When it comes to Internationalized Domain Names, I have been blissfully unaware that it basically relies on a kludge that requires applying a complicated, special encoding to convert Unicode domains to a small-ish ASCII representation. Well, RFC 3492 is 17 years old so this is surely something that happens under the hood, a minor implementation detail in the OS? Alas, internationalization has been left to the application layer to worry about, so it needs to be handled manually.
Since Gemini allows UTF-8 encoded URLs, implementing RFC 3492 is virtually a requirement. Otherwise, one cannot make DNS lookups if the domain name contains non-ASCII characters.
As to the rest of the URL, the story is a bit simpler: normalization and escaping reserved characters. The former is needed because Unicode has multiple ways to represent the same character. Applications that deal with UTF-8 already need to use some sort of a Unicode library to actually conform to the standard. Such a library should have routines for normalization so that's one problem that's easy to deal with. (Lagrange uses GNU libunistring.) The other issue is handled by percent-encoding reserved characters, which is also straightforward.
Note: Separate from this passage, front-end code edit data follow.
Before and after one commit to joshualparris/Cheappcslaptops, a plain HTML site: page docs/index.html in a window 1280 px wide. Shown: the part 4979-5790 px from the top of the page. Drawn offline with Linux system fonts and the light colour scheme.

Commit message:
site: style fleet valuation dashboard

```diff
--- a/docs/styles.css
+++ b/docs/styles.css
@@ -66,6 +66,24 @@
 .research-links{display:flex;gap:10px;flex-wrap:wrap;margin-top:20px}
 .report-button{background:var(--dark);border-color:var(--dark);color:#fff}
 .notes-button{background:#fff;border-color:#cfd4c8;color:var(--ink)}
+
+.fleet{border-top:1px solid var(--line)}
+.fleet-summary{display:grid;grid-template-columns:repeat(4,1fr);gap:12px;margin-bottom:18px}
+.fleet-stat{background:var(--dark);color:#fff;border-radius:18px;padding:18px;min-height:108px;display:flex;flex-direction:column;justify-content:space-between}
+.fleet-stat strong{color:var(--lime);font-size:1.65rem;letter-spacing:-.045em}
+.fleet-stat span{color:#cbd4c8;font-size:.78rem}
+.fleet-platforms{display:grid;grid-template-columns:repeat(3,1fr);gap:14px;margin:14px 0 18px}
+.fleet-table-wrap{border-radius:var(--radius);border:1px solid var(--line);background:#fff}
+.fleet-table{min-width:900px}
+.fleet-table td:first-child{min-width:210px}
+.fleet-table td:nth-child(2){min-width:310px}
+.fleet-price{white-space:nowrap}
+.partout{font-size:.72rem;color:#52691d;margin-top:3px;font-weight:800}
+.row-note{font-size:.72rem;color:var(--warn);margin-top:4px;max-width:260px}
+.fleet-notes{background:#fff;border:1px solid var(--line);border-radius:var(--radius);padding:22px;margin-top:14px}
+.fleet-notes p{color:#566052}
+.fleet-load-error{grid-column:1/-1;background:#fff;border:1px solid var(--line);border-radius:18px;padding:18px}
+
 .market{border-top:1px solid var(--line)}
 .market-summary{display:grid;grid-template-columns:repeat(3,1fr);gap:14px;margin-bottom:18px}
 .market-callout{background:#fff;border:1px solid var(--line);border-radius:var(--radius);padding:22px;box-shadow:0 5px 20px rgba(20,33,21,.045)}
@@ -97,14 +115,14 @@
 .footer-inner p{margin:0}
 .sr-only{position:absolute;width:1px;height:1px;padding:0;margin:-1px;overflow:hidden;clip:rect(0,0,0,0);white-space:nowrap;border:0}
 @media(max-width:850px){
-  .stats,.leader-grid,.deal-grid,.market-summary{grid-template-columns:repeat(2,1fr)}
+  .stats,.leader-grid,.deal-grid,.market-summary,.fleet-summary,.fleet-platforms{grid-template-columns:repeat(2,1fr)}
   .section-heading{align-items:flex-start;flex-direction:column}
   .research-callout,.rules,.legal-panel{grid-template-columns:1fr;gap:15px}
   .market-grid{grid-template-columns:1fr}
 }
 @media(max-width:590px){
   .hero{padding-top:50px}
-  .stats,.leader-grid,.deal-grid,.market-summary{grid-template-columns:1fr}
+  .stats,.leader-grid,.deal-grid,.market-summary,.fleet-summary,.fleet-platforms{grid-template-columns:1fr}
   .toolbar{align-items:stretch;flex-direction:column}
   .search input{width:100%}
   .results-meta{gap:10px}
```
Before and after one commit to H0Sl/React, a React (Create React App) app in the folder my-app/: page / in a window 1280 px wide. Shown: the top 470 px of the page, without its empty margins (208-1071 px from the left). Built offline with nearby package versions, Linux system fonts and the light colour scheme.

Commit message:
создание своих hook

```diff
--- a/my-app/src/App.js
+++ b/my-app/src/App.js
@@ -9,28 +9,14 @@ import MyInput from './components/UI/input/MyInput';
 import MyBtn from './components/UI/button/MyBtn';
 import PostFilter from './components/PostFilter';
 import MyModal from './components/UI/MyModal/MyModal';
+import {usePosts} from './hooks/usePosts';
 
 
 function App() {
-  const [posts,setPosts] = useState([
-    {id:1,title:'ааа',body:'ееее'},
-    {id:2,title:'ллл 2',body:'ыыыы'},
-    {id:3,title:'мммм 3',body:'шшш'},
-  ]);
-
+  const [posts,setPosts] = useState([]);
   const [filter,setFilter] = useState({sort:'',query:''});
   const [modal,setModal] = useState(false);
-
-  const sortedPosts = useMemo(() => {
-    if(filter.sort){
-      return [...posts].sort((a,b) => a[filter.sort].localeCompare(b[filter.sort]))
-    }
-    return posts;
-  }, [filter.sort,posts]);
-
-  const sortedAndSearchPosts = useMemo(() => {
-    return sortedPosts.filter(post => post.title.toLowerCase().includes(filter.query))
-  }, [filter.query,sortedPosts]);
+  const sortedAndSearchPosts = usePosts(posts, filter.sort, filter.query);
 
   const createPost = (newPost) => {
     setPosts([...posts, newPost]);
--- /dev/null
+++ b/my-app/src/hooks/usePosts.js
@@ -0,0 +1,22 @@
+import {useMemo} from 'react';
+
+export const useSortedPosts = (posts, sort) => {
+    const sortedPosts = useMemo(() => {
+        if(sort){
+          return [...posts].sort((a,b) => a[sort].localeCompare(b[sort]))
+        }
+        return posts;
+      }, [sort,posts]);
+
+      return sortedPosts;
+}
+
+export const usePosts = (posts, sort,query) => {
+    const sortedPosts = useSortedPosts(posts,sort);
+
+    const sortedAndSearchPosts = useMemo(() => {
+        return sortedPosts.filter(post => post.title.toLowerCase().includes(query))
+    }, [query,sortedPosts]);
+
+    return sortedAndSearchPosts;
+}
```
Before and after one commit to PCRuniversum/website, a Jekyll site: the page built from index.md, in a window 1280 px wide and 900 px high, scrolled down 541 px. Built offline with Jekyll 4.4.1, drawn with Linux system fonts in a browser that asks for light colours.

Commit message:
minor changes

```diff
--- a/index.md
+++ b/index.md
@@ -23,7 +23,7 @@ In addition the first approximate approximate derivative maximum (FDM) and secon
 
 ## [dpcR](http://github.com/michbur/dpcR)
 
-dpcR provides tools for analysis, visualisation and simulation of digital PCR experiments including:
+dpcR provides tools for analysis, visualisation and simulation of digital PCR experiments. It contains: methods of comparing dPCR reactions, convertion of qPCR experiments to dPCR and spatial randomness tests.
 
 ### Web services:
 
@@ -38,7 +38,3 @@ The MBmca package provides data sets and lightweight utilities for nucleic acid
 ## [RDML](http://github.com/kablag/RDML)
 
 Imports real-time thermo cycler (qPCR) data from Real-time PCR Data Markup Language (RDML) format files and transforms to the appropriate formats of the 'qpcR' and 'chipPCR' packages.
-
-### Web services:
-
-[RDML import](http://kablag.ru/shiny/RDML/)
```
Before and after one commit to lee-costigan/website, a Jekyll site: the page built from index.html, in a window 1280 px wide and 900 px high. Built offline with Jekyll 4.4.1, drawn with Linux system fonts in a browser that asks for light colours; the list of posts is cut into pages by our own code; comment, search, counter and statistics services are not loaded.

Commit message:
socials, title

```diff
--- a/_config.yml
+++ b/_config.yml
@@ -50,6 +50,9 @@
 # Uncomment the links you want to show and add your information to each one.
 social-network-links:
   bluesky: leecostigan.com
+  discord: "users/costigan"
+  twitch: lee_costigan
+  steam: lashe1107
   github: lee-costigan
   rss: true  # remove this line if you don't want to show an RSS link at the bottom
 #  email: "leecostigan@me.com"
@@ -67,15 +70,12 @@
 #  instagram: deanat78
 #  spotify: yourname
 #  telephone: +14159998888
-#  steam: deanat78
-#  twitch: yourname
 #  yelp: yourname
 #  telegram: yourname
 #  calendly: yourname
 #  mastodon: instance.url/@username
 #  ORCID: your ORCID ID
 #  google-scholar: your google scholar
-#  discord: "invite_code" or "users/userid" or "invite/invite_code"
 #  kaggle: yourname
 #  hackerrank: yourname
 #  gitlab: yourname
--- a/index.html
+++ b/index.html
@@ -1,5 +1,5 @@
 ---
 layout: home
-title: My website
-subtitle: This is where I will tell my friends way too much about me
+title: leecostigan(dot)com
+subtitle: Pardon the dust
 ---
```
All these encodings and translations should happen automatically and transparently.
Lagrange v0.13 embraces Unicode in both domain names and URL paths:
Speaking of Unicode, actually rendering it on screen is not straightforward at all. Lagrange uses custom text rendering routines that currently only support left-to-right text. A small number of special Unicode codepoints are recognized and handled (such as soft hyphens) but many are just ignored, for example variation selectors.
Version 0.13 has a bunch of improvements for text rendering: